It's been clear for months that Mr. Nifong's case -- to the extent he has a case -- is riddled with flaws that raise serious questions about his motives and ethics. The accuser's story has been inconsistent and unreliable -- and that was even before the latest interview with the prosecutor's office, in which, according to his filing, she said she could no longer be certain she had been penetrated with a penis. The physical evidence was scant at best; the identification procedure -- the woman was shown photographs of only Duke lacrosse players -- was shockingly shoddy; one defendant seems to have an alibi.
In recent weeks, Mr. Nifong has admitted that he failed, as required, to turn potentially exculpatory information over to the defense: test results that showed the presence of semen from several other men, but not the Duke players, in swabs taken from the woman's body and clothing. Mr. Nifong says it was an accidental oversight. Yet the director of the DNA laboratory says that he and the prosecutor agreed to leave that information out of his report because it was so "explosive." If so, Mr. Nifong has a bigger problem than a botched prosecution. He should be subject to further ethics proceedings by state bar authorities, who filed charges Thursday against him for making inflammatory and misleading comments about the case in its early days.
In an interview with the New York Times, Mr. Nifong said that "until [the alleged victim] tells me these are not the right guys, we're prosecuting this case.'' But Mr. Nifong badly misconceives his job as a prosecutor, which is not simply to robotically prosecute claims or seek a conviction at all costs but to make an independent analysis of whether justice would be served by continuing with the case.

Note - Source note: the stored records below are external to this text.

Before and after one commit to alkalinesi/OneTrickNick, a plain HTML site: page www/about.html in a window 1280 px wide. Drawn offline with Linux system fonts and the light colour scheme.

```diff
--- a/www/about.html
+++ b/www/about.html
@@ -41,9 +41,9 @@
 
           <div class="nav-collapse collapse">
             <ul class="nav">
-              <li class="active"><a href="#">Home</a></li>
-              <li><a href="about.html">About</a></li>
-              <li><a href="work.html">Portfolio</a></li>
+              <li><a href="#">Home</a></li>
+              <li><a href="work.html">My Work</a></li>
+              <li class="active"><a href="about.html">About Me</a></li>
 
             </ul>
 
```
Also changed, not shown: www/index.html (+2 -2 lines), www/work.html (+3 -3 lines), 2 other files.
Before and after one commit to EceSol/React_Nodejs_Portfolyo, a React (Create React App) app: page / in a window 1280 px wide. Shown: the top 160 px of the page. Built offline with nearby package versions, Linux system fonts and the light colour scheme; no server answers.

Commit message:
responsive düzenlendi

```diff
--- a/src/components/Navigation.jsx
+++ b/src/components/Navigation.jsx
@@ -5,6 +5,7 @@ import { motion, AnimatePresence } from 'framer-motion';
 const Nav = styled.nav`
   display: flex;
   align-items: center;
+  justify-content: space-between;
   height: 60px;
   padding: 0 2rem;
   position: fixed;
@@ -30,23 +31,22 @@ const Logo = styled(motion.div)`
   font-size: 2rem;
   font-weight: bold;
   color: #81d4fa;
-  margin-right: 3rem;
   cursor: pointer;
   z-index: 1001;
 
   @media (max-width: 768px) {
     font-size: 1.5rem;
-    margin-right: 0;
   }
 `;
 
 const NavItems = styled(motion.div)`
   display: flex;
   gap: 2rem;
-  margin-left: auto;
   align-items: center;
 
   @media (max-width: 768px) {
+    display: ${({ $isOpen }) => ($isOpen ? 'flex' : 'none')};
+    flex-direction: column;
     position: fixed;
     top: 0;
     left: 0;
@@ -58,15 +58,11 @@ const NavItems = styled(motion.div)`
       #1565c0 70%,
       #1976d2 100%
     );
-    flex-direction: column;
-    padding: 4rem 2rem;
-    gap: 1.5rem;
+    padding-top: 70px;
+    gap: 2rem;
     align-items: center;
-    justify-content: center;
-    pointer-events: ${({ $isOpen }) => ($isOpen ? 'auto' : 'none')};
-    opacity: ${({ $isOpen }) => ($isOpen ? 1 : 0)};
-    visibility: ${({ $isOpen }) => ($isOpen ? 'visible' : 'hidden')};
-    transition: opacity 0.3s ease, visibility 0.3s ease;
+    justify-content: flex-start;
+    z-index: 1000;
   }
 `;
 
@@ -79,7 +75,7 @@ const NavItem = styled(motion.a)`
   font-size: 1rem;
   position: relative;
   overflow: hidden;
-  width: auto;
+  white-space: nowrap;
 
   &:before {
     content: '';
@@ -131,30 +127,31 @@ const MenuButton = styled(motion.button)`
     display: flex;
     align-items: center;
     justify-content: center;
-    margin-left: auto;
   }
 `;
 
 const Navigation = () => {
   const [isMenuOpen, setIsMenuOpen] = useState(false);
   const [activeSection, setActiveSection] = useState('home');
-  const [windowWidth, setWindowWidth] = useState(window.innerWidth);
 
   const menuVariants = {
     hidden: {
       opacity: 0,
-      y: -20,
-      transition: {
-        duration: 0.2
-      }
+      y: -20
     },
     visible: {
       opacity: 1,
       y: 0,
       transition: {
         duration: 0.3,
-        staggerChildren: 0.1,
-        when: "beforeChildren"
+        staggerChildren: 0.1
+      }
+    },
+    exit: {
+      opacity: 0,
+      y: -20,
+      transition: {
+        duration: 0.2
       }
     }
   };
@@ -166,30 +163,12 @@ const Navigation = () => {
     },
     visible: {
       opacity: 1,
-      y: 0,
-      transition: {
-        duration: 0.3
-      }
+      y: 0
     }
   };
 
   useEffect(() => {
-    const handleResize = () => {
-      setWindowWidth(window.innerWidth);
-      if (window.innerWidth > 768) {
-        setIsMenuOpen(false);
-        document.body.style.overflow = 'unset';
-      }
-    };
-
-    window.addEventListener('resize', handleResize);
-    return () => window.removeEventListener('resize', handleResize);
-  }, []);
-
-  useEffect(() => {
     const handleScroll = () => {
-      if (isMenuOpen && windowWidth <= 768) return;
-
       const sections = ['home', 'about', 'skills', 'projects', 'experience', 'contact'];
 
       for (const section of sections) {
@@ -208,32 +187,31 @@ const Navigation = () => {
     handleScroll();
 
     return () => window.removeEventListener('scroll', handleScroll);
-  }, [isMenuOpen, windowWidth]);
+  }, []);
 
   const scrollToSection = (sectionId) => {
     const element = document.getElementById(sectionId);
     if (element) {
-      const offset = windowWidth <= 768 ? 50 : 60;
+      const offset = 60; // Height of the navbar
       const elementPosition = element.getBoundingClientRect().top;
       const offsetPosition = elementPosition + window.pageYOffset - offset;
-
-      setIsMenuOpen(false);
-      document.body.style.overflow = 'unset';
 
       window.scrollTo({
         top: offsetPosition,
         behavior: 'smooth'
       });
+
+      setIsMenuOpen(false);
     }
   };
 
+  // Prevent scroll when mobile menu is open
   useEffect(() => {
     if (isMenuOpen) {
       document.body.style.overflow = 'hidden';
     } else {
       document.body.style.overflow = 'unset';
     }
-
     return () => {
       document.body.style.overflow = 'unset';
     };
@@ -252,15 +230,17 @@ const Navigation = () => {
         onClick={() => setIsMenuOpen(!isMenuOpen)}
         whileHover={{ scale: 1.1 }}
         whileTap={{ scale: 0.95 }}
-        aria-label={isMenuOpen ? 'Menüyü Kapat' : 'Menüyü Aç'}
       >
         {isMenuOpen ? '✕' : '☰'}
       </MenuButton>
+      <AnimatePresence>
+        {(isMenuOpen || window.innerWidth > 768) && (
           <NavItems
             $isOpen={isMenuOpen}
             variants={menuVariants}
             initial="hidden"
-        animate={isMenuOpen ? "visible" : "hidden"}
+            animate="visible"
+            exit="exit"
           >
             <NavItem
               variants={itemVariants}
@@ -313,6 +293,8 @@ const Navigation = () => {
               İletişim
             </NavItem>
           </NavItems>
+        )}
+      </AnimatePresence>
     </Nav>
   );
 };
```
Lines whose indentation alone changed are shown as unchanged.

The prosecutor, as Robert Jackson said so many years ago, "can have no better asset than to have his profession recognize that his attitude toward those who feel his power has been dispassionate, reasonable and just." Those are not adjectives anyone would use to characterize Mr. Nifong's behavior.